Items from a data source
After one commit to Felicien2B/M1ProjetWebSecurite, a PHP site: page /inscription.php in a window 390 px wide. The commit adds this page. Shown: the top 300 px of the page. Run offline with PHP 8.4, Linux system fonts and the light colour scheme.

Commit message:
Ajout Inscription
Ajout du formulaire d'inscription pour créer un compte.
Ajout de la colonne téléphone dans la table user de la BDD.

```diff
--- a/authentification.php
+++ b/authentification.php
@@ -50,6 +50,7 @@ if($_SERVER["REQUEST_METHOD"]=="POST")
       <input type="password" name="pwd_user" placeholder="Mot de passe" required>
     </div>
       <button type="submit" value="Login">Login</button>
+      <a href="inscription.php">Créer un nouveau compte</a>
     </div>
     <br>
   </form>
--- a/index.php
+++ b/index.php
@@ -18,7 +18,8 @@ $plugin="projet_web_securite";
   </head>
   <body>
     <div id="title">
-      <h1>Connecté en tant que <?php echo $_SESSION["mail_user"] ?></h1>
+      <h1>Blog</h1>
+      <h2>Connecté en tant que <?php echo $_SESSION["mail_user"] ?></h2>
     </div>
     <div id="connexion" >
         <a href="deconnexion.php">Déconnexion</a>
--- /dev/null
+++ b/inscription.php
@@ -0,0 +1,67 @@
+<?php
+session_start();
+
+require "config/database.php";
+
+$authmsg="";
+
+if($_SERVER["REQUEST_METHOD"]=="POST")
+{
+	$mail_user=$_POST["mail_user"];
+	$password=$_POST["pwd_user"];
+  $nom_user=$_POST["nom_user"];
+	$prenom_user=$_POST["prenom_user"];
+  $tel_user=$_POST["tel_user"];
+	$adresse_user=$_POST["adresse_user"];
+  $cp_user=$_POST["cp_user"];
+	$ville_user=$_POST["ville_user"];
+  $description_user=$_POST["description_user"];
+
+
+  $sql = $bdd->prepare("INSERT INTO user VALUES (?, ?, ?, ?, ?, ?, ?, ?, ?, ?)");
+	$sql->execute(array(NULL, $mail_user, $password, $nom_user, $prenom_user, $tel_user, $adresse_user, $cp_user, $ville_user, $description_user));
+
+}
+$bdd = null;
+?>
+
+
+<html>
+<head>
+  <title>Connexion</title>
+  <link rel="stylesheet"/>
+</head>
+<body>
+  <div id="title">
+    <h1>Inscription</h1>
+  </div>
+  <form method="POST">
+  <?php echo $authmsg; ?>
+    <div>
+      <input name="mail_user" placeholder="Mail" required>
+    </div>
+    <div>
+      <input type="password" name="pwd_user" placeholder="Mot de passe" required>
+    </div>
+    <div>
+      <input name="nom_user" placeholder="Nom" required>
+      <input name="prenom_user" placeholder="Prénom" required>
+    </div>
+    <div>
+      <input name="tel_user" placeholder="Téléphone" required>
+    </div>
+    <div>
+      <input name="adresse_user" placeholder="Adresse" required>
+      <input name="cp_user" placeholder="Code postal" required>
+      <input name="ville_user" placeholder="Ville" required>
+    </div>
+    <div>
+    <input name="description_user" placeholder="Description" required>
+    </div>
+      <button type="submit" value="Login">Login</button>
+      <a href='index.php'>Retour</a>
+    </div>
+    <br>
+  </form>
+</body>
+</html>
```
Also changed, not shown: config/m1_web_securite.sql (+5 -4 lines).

* * *

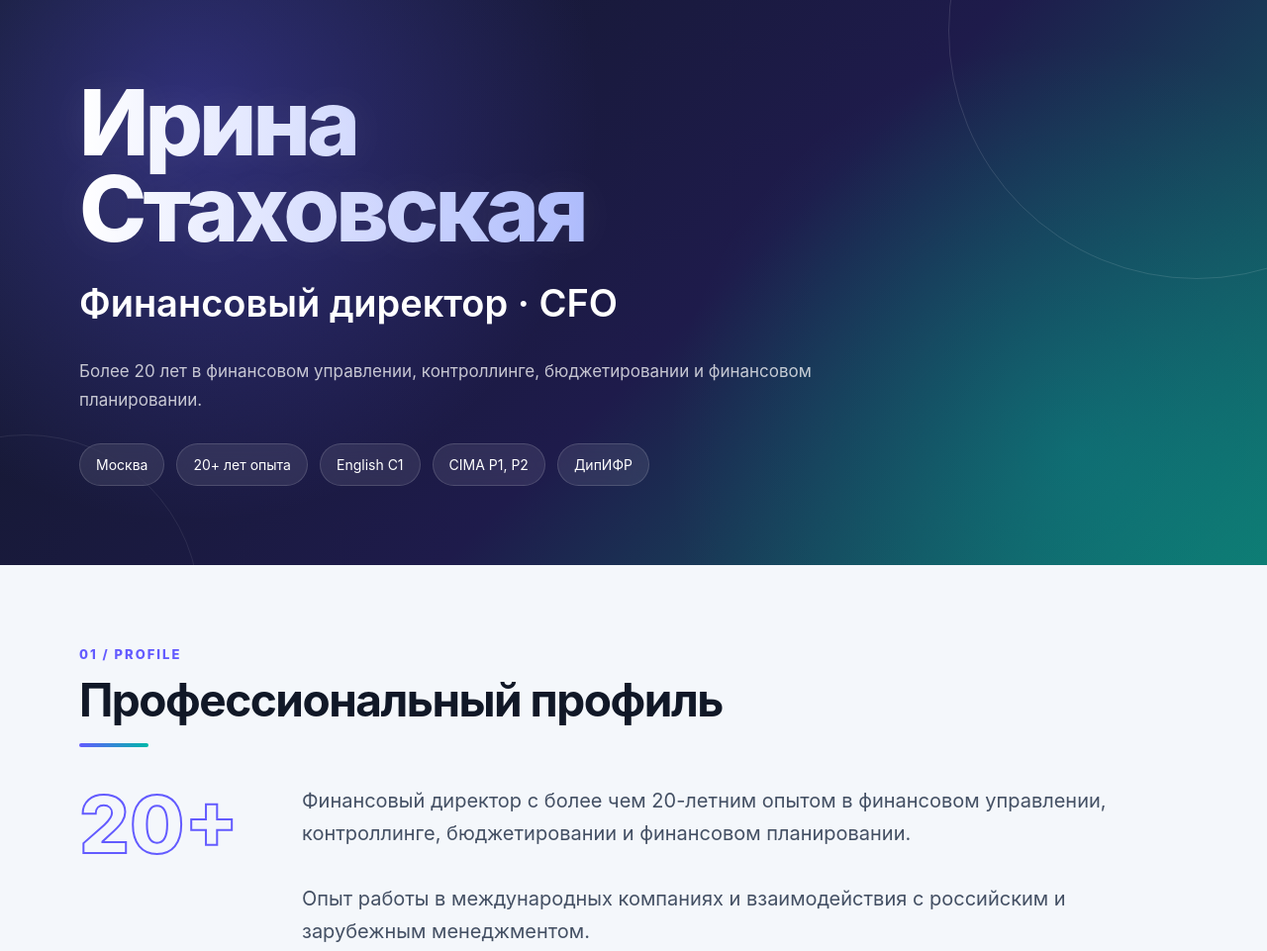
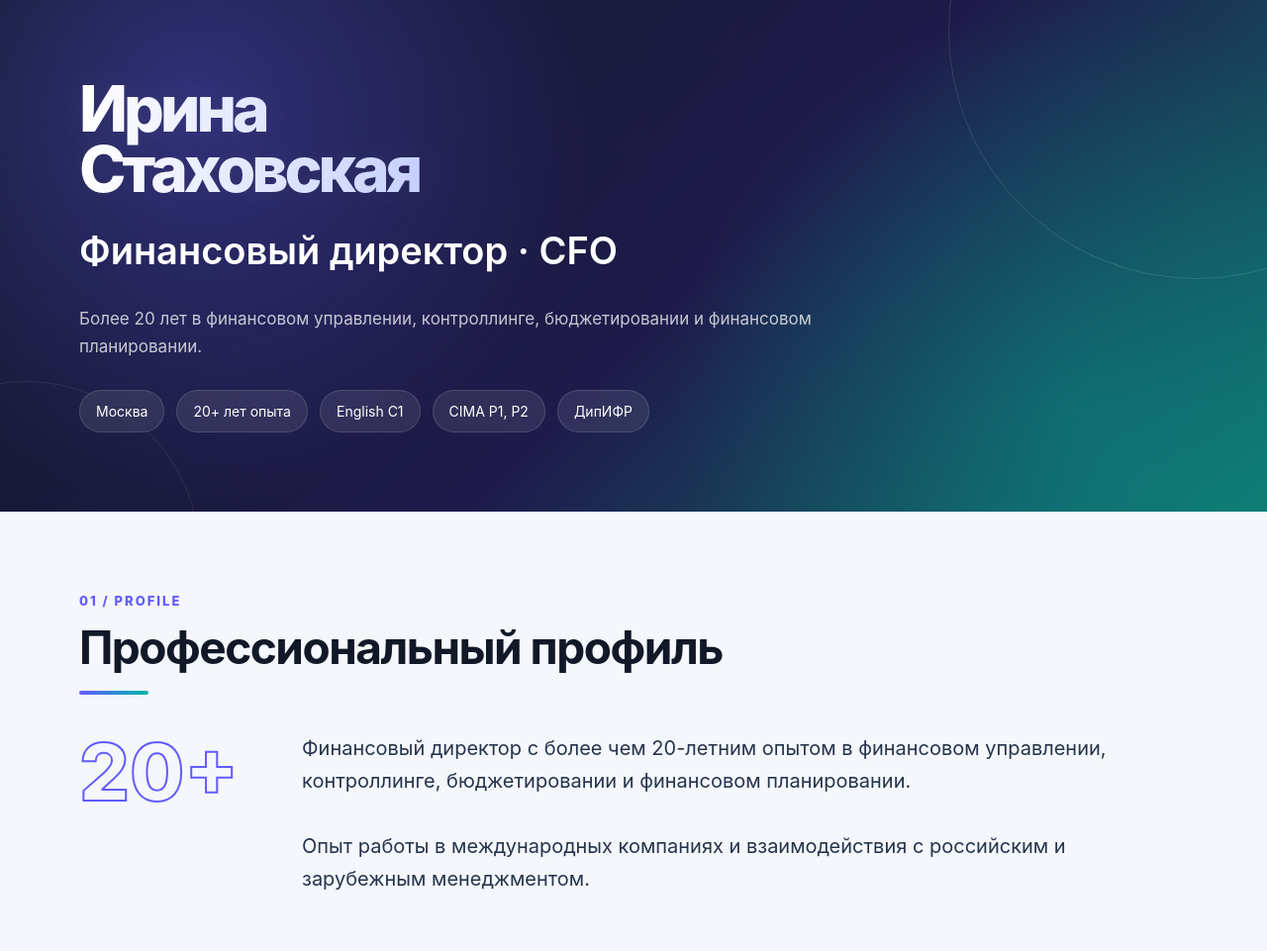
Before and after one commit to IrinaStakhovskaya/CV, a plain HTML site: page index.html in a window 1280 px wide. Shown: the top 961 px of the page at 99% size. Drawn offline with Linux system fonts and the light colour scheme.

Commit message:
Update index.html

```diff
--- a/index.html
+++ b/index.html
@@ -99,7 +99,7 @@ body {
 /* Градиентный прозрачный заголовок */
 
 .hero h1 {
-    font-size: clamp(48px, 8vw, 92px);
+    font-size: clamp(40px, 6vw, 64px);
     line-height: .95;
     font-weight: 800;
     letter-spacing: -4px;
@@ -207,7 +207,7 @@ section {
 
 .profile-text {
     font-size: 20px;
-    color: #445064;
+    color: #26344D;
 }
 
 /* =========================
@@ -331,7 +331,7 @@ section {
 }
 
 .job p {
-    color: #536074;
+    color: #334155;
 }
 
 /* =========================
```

---

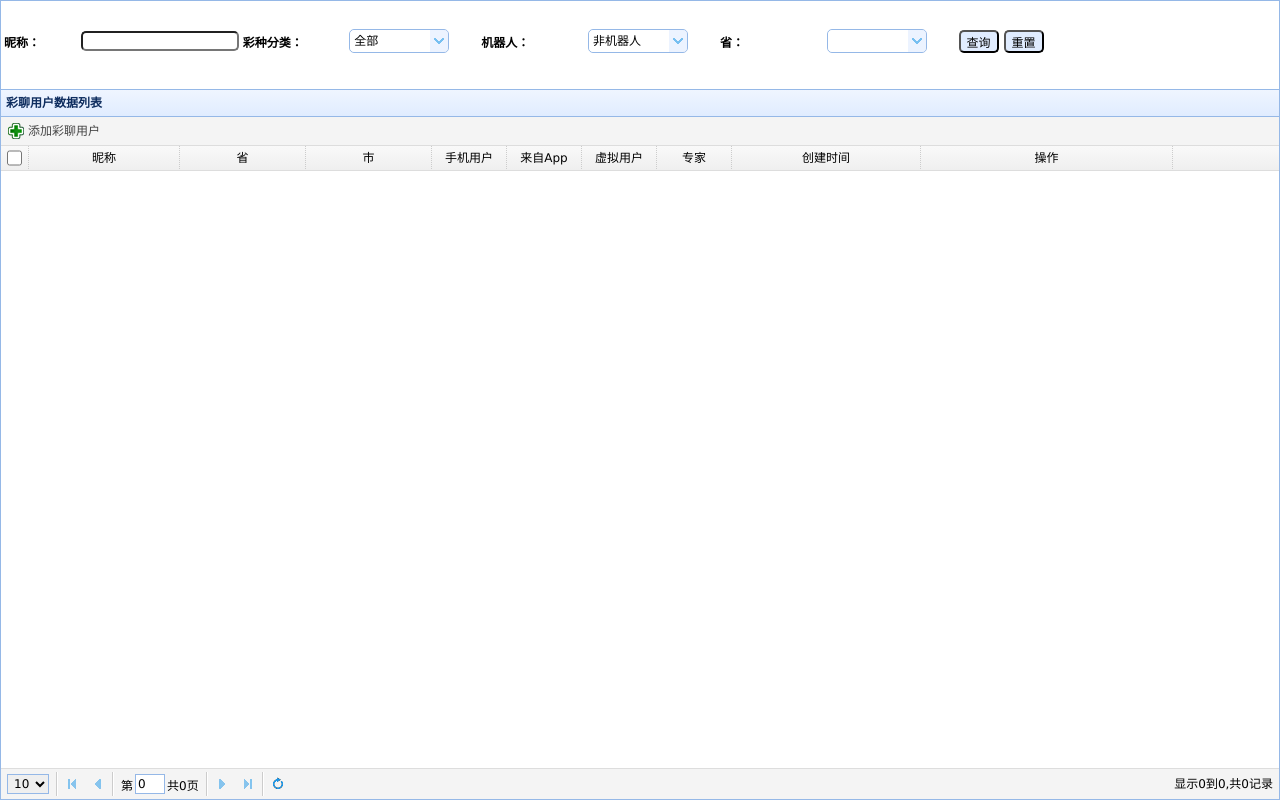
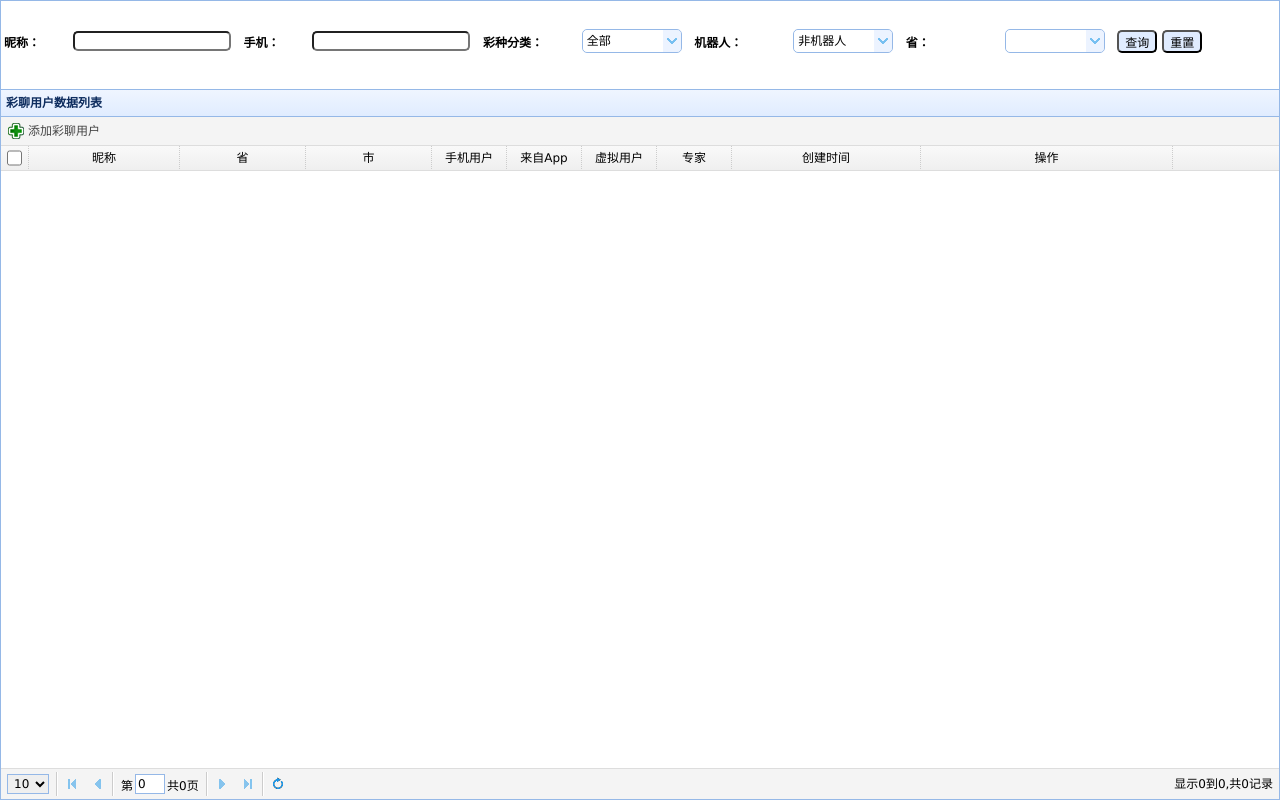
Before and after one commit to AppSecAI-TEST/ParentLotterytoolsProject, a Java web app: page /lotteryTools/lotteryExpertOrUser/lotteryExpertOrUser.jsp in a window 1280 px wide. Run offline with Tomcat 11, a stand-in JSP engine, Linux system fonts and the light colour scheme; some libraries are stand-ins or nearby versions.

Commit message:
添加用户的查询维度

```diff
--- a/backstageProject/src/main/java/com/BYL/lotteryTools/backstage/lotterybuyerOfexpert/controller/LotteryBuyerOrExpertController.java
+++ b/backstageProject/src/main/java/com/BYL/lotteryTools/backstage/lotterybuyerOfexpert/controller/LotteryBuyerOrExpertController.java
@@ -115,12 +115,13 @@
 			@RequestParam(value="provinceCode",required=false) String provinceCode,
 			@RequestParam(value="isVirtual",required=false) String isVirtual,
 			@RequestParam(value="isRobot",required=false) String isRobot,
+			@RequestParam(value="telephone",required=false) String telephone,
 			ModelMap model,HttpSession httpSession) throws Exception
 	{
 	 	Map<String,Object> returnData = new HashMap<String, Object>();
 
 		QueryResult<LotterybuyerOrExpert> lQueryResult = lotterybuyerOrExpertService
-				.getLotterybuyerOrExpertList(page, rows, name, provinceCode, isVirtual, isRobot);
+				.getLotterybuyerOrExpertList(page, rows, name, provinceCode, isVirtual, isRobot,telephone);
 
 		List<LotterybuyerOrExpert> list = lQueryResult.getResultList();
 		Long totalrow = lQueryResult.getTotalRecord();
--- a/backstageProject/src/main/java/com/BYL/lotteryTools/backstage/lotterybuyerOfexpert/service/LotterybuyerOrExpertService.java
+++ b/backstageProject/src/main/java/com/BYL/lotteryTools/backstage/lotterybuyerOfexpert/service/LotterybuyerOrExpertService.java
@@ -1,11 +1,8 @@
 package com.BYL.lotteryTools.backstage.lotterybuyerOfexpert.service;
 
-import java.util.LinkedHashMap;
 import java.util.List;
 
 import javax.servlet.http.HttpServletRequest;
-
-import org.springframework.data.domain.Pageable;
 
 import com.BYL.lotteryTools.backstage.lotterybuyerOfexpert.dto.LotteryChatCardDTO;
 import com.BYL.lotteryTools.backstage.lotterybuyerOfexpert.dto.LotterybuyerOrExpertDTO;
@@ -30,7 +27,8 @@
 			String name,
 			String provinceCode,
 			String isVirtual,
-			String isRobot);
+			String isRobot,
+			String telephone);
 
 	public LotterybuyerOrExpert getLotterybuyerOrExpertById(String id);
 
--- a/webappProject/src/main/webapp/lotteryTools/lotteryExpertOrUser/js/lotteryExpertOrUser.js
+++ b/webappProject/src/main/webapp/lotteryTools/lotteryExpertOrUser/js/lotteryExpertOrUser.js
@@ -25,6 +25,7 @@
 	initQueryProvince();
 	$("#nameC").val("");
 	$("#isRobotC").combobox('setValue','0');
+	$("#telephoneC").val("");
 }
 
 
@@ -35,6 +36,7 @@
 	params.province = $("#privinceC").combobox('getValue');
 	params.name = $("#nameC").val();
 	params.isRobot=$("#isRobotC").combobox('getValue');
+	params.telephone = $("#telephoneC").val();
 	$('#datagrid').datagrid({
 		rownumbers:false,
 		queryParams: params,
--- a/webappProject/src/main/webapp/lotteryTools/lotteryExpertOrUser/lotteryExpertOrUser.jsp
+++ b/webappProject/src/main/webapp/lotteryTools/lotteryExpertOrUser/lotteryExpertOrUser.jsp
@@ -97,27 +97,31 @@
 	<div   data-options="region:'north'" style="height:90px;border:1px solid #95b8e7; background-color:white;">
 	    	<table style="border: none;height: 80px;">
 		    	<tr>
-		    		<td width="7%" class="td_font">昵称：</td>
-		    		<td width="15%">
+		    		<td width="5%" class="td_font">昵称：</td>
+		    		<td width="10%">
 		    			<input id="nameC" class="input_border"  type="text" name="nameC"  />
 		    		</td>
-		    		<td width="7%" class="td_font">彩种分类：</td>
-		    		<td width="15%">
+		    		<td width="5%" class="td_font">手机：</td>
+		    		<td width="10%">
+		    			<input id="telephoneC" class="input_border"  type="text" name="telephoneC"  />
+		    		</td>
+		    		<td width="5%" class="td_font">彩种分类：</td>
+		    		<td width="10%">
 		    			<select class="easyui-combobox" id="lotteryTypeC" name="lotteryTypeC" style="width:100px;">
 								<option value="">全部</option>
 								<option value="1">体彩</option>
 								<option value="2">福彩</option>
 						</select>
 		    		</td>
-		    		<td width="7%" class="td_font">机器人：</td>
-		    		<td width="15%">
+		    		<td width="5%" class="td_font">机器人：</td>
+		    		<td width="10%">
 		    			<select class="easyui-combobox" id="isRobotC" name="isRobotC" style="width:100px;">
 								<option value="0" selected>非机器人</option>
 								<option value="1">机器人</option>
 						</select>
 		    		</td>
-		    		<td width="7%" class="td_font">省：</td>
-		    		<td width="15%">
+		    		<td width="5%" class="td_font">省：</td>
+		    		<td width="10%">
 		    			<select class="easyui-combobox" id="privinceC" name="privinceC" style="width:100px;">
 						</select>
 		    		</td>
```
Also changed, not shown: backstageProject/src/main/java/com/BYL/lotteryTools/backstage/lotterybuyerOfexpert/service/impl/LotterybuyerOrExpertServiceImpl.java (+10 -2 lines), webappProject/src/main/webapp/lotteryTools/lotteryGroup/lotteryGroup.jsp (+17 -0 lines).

ASSIGNED TASK
Check the data line by line and report how many lines contain "html" as a word or string, giving nothing besides the number.

EXERCISE ANSWER
6